Latency, RP2040 PIO "wait"

A project log for Dreamdrive - Dreamcast Edition

Dreamcast ODE using Dual RP2040 MUCs

kaili-hillKaili Hill 04/18/2023 at 00:050 Comments

After figuring out that I had way less time to detect the CS lines going low, capturing the state of CS0, CS1, A0, A1, A2, RD, WR, and THEN parsing that data to determine the right register to read from or write to, I decided to go down to basics. 

What is the latency of detecting a CS line low? 

The Experiment

Wait for either CS0 or CS1 to go low, then set gpio 18 high. 

The RP2040 is clocked at 266MHz, each clock cycle is ~3.76ns.

  1. C code, busy wait by polling the pins and masking for the CS lines; in my case pins 3 and 4; CS0 and CS1 respectively.
    1. I was seeing latency in the 80-120ns range.
  2. PIO code with IRQ back to C
    1.  2 PIO programs running the same code each using either CS0 pin (3) or CS1 pin (4)
      1. .program sega_cs_detect
            wait 0 pin 0
            irq 0
            wait 1 pin 0
    2. C waits in busy loop checking for irq and sets gpio 18 high
      1. while(1) {
            while (!(pio->irq & (1<<0))); // wait for irq 0 fro either of the pio programs
            pio_interrupt_clear(pio, 0); // clear the irq so we can wait for it again
            gpio_put(18, true);
            gpio_put(18, false);
    3. This was much lower latency of 60-80ns
  3. PIO code setting gpio 18 high
    1. Same PIO code as above but instead of `irq 0` it was `set pins, 1` and `set pins, 0`
    2. Latency of about 25ns

It's at this point I'm scratching my head wondering why the latency of the pio program is even this high. 2 clocks for input synchronization, 1 clock for `wait`, 1 clock to set the gpio high. 4 clocks ~ 15ns. Why am I seeing 25ns?

I found a few posts on the raspberry pi forums of other users experiencing this bizarre extra latency as well. 

One poster's findings included `wait pin` being 1 cycle slower than `wait gpio`. I modified the pio code to use two programs with different code, using `wait 0 gpio 3` or `wait 0 gpio 4`  instead of `wait 0 pin 0` etc... I found this claim to be true.
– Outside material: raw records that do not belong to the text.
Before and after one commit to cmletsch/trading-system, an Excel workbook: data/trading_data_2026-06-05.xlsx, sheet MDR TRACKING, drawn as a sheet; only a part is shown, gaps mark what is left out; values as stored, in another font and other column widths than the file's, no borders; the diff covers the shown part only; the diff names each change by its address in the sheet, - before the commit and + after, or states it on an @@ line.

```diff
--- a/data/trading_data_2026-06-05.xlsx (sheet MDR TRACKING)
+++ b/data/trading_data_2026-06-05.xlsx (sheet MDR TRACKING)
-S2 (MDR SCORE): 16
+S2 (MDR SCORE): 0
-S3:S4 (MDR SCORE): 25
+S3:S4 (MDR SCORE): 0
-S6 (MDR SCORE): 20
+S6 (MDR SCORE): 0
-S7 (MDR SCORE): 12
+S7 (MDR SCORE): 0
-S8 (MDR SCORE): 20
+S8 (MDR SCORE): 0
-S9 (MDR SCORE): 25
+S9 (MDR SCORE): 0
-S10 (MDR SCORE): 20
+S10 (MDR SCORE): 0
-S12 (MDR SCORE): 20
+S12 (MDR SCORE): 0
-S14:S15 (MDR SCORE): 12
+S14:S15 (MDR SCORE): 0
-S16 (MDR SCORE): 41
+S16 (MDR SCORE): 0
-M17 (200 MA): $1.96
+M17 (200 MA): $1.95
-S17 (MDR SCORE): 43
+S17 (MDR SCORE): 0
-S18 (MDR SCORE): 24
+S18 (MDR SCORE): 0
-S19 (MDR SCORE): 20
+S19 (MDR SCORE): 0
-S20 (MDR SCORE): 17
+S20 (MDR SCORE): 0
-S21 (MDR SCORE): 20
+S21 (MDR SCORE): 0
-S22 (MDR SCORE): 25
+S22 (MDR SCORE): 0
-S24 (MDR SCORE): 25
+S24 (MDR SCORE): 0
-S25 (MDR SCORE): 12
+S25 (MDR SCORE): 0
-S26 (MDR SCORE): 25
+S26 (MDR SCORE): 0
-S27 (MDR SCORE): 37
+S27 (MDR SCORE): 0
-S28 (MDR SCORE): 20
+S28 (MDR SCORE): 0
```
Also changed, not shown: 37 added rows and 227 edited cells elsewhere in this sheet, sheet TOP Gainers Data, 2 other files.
Shaved off about 1 cycle worth of latency.

I read that the input synchronizer costs 2 cycles. Normally you don't want to disable this but we are experimenting here and trying to see how low we can get this latency. Set that for the program and that indeed reduced it another 2 cycles.

So at this point it should only be 2-3 cycles to go from a CS pin going low to gpio 18 going high. Without the input synchronizer and using gpio instead of pin, I am seeing 12-14ns of latency. It should be under 10ns. 

Where is the extra latency coming from‽ 

Unfortunately I'm not sure. I have asked on the Pico Discord and users seemed as stumped as me. I'll keep an eye out for any resolution to this problem. But for now, if anyone knows, please post a comment.

What's next?

I'm bringing in the TS3L501E mux/demux chip that will allow MCU1 to multiplex up to 11 lines between the data bus and control lines. With the common lines going from the chip to the rp2040, data bus on input/output b, and control lines on input/output c. I should only need 1 pin to toggle between b/c. It's clear that MCU2 won't be able to detect CS line ->0 THEN transmit that data to MCU1 in a reasonable timeframe, even if those programs accessed the dreamlink pins. 6 cycles per N bits where N is the number of data lines. Time to send 1 byte N=2, 8/2 = 4 * 6 = 24 cycles. N=4, 8/4 = 2 * 6 = 12 cycles. Even without the phantom latency, that is too much wasted time when the first read is only low for 100ns.

I think with some clever PIO usage, I'll be able to make these latency figures work. 

I think this is a pretty reasonable approach forward but I won't know until I get the mux chips in the mail and wire it up.